## PROBLEM DETAILS
The records that follow are to be given again exactly, with their pictures omitted.

Change detection outputs:

++++++++++

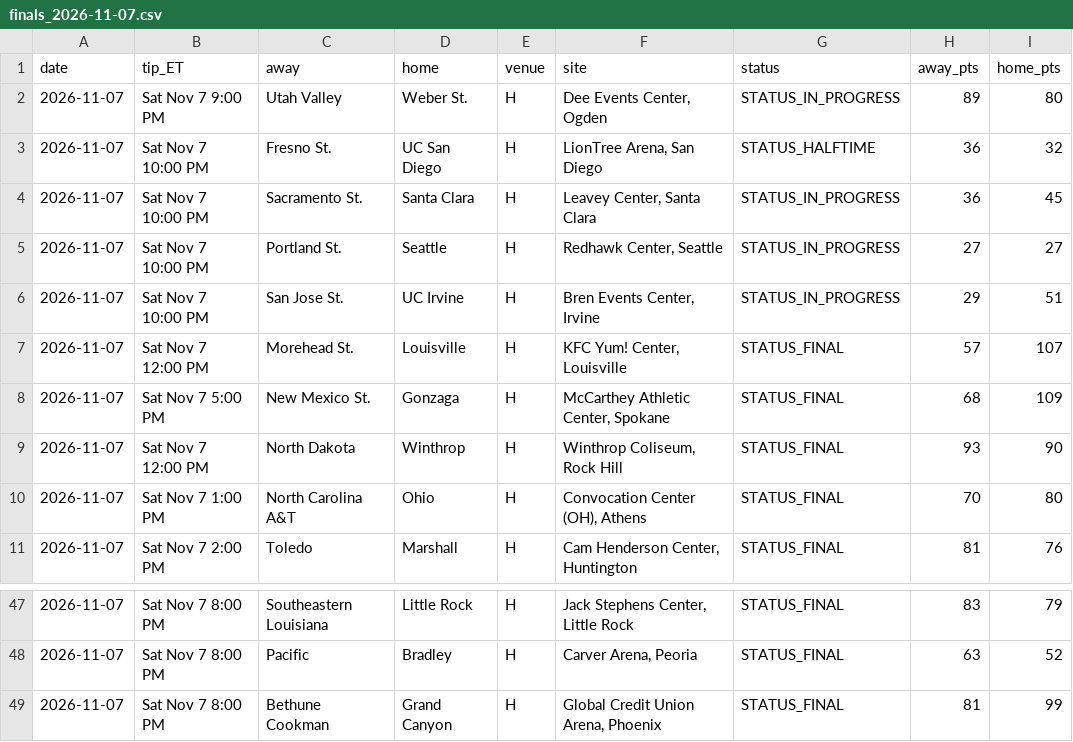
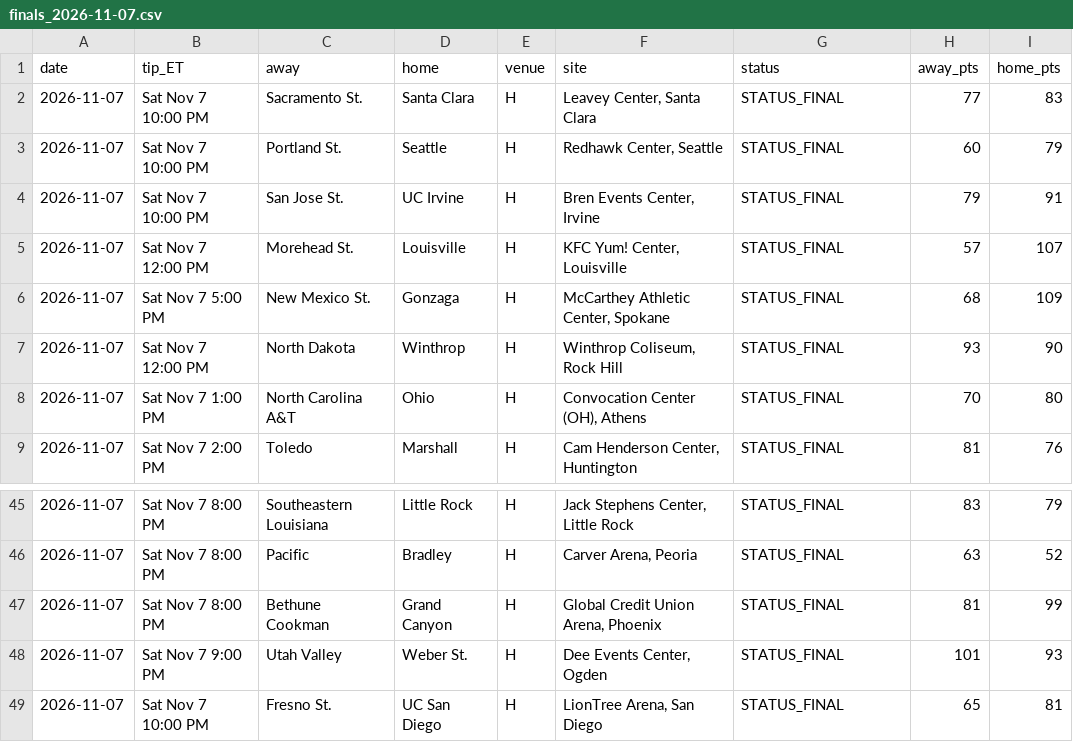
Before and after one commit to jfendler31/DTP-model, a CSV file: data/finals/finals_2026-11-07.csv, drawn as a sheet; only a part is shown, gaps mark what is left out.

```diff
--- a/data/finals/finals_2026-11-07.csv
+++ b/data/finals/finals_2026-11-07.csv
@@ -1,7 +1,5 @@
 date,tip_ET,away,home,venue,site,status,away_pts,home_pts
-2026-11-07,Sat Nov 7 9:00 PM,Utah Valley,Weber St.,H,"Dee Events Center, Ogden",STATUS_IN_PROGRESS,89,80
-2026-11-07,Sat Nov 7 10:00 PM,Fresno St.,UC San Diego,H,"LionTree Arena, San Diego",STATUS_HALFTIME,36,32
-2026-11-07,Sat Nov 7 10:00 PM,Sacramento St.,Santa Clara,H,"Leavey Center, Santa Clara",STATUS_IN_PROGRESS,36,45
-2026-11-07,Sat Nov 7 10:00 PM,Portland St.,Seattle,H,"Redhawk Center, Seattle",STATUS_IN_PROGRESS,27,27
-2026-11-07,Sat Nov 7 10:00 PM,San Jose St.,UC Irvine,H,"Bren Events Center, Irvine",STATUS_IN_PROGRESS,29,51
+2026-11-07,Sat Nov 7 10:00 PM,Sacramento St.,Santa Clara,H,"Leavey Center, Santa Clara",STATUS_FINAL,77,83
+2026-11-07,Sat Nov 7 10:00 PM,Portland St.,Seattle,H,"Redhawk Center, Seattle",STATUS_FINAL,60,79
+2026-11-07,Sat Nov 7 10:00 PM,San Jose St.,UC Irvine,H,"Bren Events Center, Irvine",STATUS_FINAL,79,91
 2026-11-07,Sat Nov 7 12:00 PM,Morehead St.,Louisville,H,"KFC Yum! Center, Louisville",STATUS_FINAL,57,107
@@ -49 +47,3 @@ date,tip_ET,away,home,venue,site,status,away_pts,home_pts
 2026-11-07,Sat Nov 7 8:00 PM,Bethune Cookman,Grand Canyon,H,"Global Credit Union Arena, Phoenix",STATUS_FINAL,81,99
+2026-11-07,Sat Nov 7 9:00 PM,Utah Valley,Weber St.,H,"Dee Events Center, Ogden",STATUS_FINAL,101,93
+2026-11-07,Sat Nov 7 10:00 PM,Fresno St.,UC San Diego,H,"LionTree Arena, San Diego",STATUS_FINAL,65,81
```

++++++++++

## THE ANSWER
Before and after one commit to jfendler31/DTP-model, a CSV file: data/finals/finals_2026-11-07.csv, drawn as a sheet; only a part is shown, gaps mark what is left out.

```diff
--- a/data/finals/finals_2026-11-07.csv
+++ b/data/finals/finals_2026-11-07.csv
@@ -1,7 +1,5 @@
 date,tip_ET,away,home,venue,site,status,away_pts,home_pts
-2026-11-07,Sat Nov 7 9:00 PM,Utah Valley,Weber St.,H,"Dee Events Center, Ogden",STATUS_IN_PROGRESS,89,80
-2026-11-07,Sat Nov 7 10:00 PM,Fresno St.,UC San Diego,H,"LionTree Arena, San Diego",STATUS_HALFTIME,36,32
-2026-11-07,Sat Nov 7 10:00 PM,Sacramento St.,Santa Clara,H,"Leavey Center, Santa Clara",STATUS_IN_PROGRESS,36,45
-2026-11-07,Sat Nov 7 10:00 PM,Portland St.,Seattle,H,"Redhawk Center, Seattle",STATUS_IN_PROGRESS,27,27
-2026-11-07,Sat Nov 7 10:00 PM,San Jose St.,UC Irvine,H,"Bren Events Center, Irvine",STATUS_IN_PROGRESS,29,51
+2026-11-07,Sat Nov 7 10:00 PM,Sacramento St.,Santa Clara,H,"Leavey Center, Santa Clara",STATUS_FINAL,77,83
+2026-11-07,Sat Nov 7 10:00 PM,Portland St.,Seattle,H,"Redhawk Center, Seattle",STATUS_FINAL,60,79
+2026-11-07,Sat Nov 7 10:00 PM,San Jose St.,UC Irvine,H,"Bren Events Center, Irvine",STATUS_FINAL,79,91
 2026-11-07,Sat Nov 7 12:00 PM,Morehead St.,Louisville,H,"KFC Yum! Center, Louisville",STATUS_FINAL,57,107
@@ -49 +47,3 @@ date,tip_ET,away,home,venue,site,status,away_pts,home_pts
 2026-11-07,Sat Nov 7 8:00 PM,Bethune Cookman,Grand Canyon,H,"Global Credit Union Arena, Phoenix",STATUS_FINAL,81,99
+2026-11-07,Sat Nov 7 9:00 PM,Utah Valley,Weber St.,H,"Dee Events Center, Ogden",STATUS_FINAL,101,93
+2026-11-07,Sat Nov 7 10:00 PM,Fresno St.,UC San Diego,H,"LionTree Arena, San Diego",STATUS_FINAL,65,81
```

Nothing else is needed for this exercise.